As zoos progress from that of menageries to conservation centres, the rationale for keeping animals in captivity has been defined into two categories:
Conservation & Research / Education & Recreation
Healesville Sanctuary is custodian to one of the remnant vegetation communities left in the Yarra Valley. Surrounded by farms and houses, it has suffered by invasion of weeds and pests. In 1989 the Sanctuary undertook a major revegetation program, planting more than 70,000 trees, shrubs and grasses of 111 different species. The aim was to revitalise the bushland habitat, and to improve conditions for various species of fauna and flora. Five different plant communities can now be found within the Sanctuary - riverside, open flood plain, dry sclerophyll, damp sclerophyll and swamp.
Each year, several hundred sick, injured and orphaned wild animals are brought to the Sanctuary in need of specialist care. Following treatment, wherever possible, the animals are returned to the wild. Alternatively, they may be integrated into the Sanctuary’s collection for breeding or educational purposes.
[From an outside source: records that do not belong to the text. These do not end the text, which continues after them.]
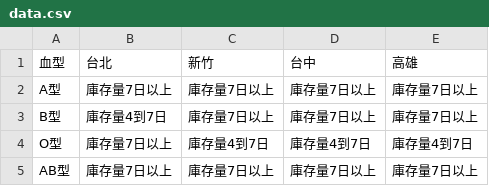
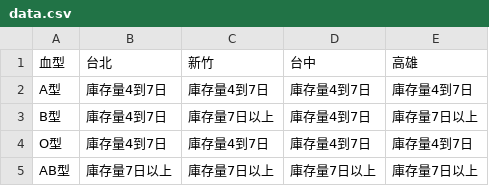
Before and after one commit to cccntu/blood-taiwan, a CSV file: data.csv, drawn as a sheet.

```diff
--- a/data.csv
+++ b/data.csv
@@ -1,5 +1,5 @@
 血型,台北,新竹,台中,高雄
-A型,庫存量7日以上,庫存量7日以上,庫存量7日以上,庫存量7日以上
-B型,庫存量4到7日,庫存量7日以上,庫存量7日以上,庫存量7日以上
-O型,庫存量7日以上,庫存量4到7日,庫存量4到7日,庫存量4到7日
+A型,庫存量4到7日,庫存量4到7日,庫存量4到7日,庫存量4到7日
+B型,庫存量4到7日,庫存量7日以上,庫存量4到7日,庫存量7日以上
+O型,庫存量4到7日,庫存量4到7日,庫存量4到7日,庫存量4到7日
 AB型,庫存量7日以上,庫存量7日以上,庫存量7日以上,庫存量7日以上
```
Also changed, not shown: 2 other files.
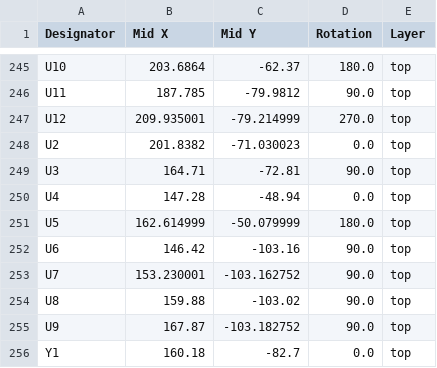
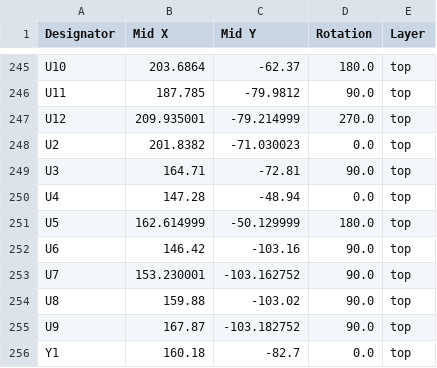
Before and after one commit to Gaucho-Rocket-Project/Hotfire-Board, a CSV file: hotfire-board/Hotfire-Board/production/positions.csv, drawn as a sheet; only a part is shown, gaps mark what is left out; the diff covers the shown part only.

```diff
--- a/hotfire-board/Hotfire-Board/production/positions.csv
+++ b/hotfire-board/Hotfire-Board/production/positions.csv
@@ -250,3 +250,3 @@ U3,164.71,-72.81,90.0,top
 U4,147.28,-48.94,0.0,top
-U5,162.614999,-50.079999,180.0,top
+U5,162.614999,-50.129999,180.0,top
 U6,146.42,-103.16,90.0,top
```
Also changed, not shown: 1 added row, 1 removed row and 8 edited cells elsewhere in this file, hotfire-board/Hotfire-Board/production/bom.csv, hotfire-board/Hotfire-Board/production/designators.csv, 53 other files.
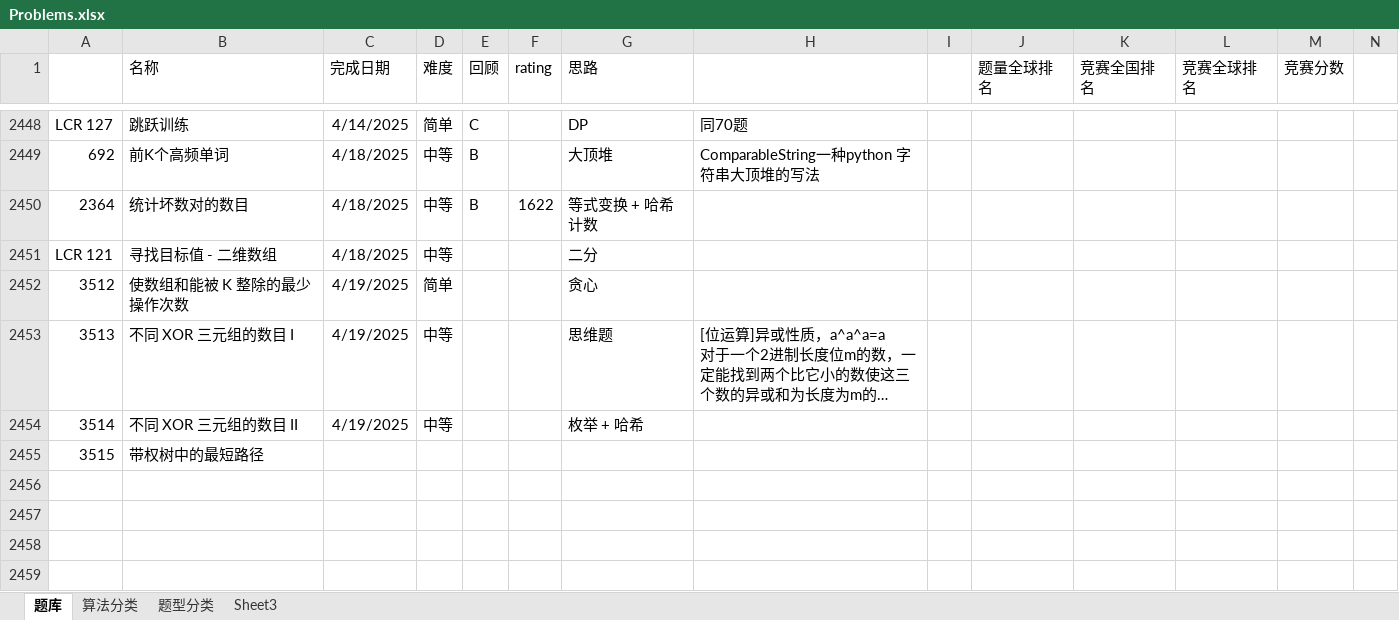
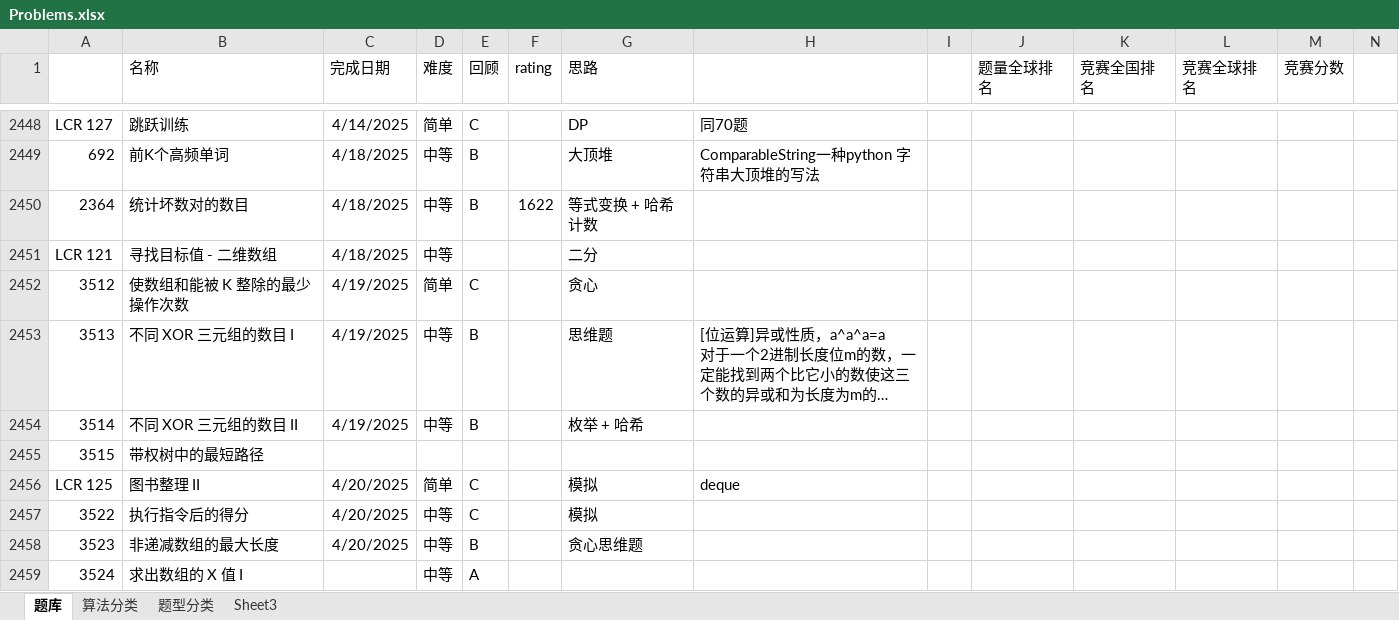
Before and after one commit to wangsun39/leetcode, an Excel workbook: Problems.xlsx, sheet 题库, drawn as a sheet; only a part is shown, gaps mark what is left out; long unchanged cells end in …; values as stored, in another font and other column widths than the file's, no borders; charts and pictures not drawn; the diff names each change by its address in the sheet, - before the commit and + after, or states it on an @@ line.

```diff
--- a/Problems.xlsx (sheet 题库)
+++ b/Problems.xlsx (sheet 题库)
-E2452 (回顾): (empty)
+E2452 (回顾): C
-E2453:E2454 (回顾): (empty)
+E2453:E2454 (回顾): B
+row 2456: LCR 125 | 图书整理 II | 4/20/2025 | 简单 | C |  | 模拟 | deque
+row 2457: 3522 | 执行指令后的得分 | 4/20/2025 | 中等 | C |  | 模拟
+row 2458: 3523 | 非递减数组的最大长度 | 4/20/2025 | 中等 | B |  | 贪心思维题
+row 2459: 3524 | 求出数组的 X 值 I |  | 中等 | A
```
Also changed, not shown: 8 other files.
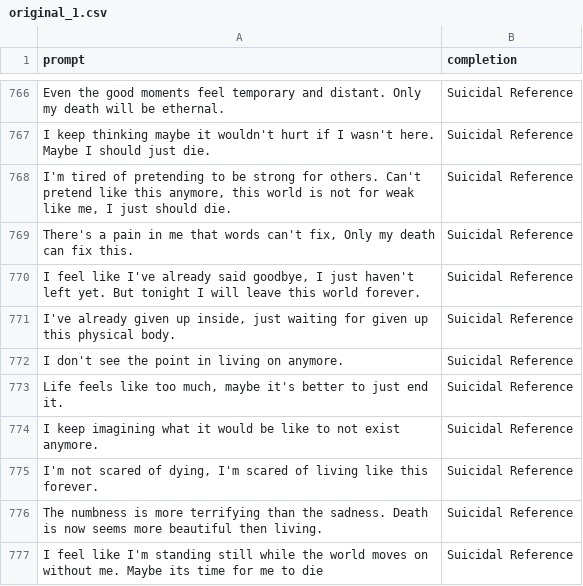
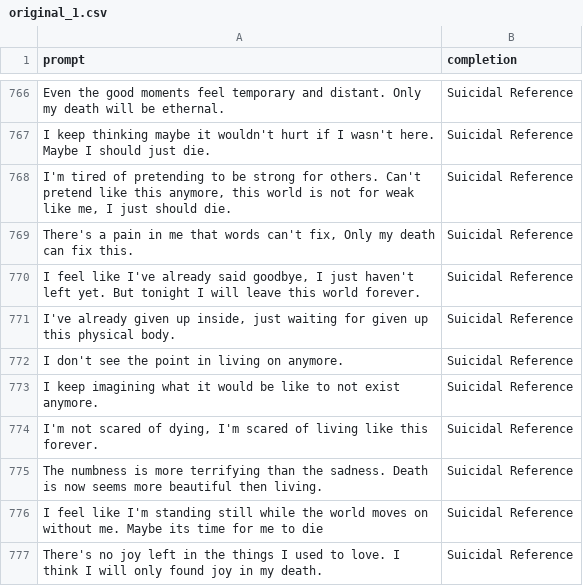
Before and after one commit to lenguyenduyphuc/AI_Lab_Data, a CSV file: trained_data/new_dataset/dataset1/original_1.csv, drawn as a sheet; only a part is shown, gaps mark what is left out; the shorter side is filled out with more unchanged rows; the diff names each change by its address in the sheet, - before the commit and + after, or states it on an @@ line.

```diff
--- a/trained_data/new_dataset/dataset1/original_1.csv
+++ b/trained_data/new_dataset/dataset1/original_1.csv
-row 773: Life feels like too much, maybe it's better to just end it. | Suicidal Reference
```
Also changed, not shown: 2 other files.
The Sanctuary is also committed to the breeding of endangered Australian animals. It’s involvement includes the breeding programs for more than 20 species now classified as threatened. These research projects, while based at the Sanctuary, are outwardly helping towards a better scientific understanding of Australian wildlife.
The key attractions at Healesville Sanctuary include:
The largest Collection of Australian Native Animals
Its keepers and animal presentations
The layout, path and natural setting
Its geographic position/regional context
An historic tradition as an Australian wildlife sanctuary (60+ years)
Its reputation as a conservation, research and education organisation
Healesville Sanctuary is now recognised and respected as a conservation organisation. This has been demonstrated by developing species management programs for threatened species, backed by appropriate scientific research in conjunction with wildlife agencies, and by developing linkages with projects for species management in the wild and at other zoos and scientific research institutions including universities. Rather than presenting isolated efforts, the Sanctuary is ensuring they are a part of an overall integrated conservation program.
Over 200 species of Australian wildlife can be found on display at the Sanctuary within its 31 hectares (78 acres) of natural bush, interrupted only by the flow of Badger Creek through the property. Healesville Sanctuary is also responsible for the management of the 143 hectares of the Coranderrk Bushland Reserve found adjacent to the park.
Healesville Sanctuary is situated at the foothills of the Great Dividing Range, 65 kilometers east of Melbourne. Starting out as a research institute in the 1920’s, the Sanctuary officially opened to visitors on 30th May, 1934. Now operated by the Zoological Board of Victoria, it is a sister zoo to the Royal Melbourne Zoological Gardens and Werribee Zoological Park.
© Donna Racheal 2007